## Exercise instructions
Locate the string "audio" in the records below. Copy every line where it occurs.

[Given records]

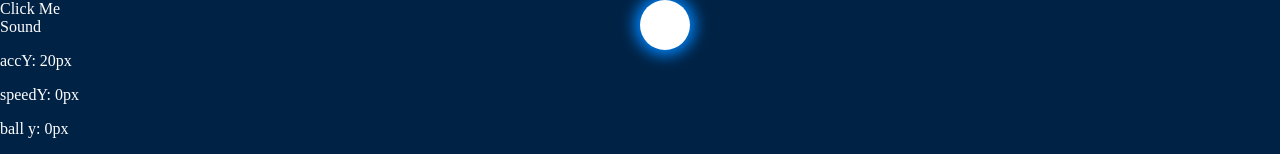
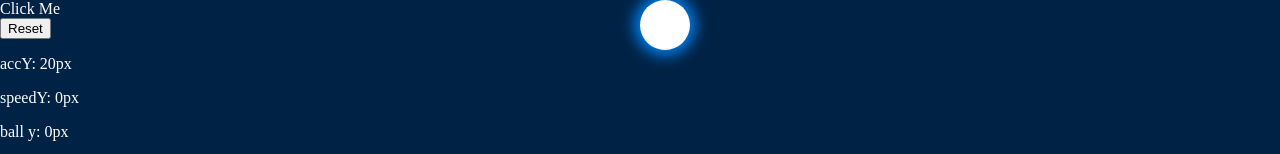
Before and after one commit to danielchoi1115/delay-test-web, a Vue app: page / in a window 1280 px wide. Shown: the top 154 px of the page. Built offline with nearby package versions, Linux system fonts and the light colour scheme; some icons are missing; what quasar would draw is missing.

Commit message:
Mod - reset button added

```diff
--- a/src/App.vue
+++ b/src/App.vue
@@ -1,6 +1,6 @@
 <template>
   <div @click="startInterval()">Click Me</div>
-  <div @click="play()">Sound</div>
+  <button @click="resetMoving()">Reset</button>
   <p>accY: {{ accY }}</p>
   <p>speedY: {{ speedY }}</p>
   <p>ball y: {{ ball_y }}</p>
@@ -37,7 +37,7 @@ import { ref } from 'vue'
 import { BounceHome } from './views'
 import { BouncingBall, BounceFloor, SpeedSlider } from './components'
 import { mapGetters, mapState } from 'vuex'
-import { startMoving, resetInterval } from './controllers'
+import { startMoving, resetInterval, resetMoving } from './controllers'
 export default {
   name: 'LayoutDefault',
 
@@ -70,9 +70,8 @@ export default {
     startInterval() {
       startMoving()
     },
-    play() {
-      var audio = new Audio(require('./assets/sound_effect_drumstick.mp3'))
-      audio.play()
+    resetMoving() {
+      resetMoving()
     },
   },
 }
```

[/Given records]

## Response for this exercise
-      var audio = new Audio(require('./assets/sound_effect_drumstick.mp3'))
-      audio.play()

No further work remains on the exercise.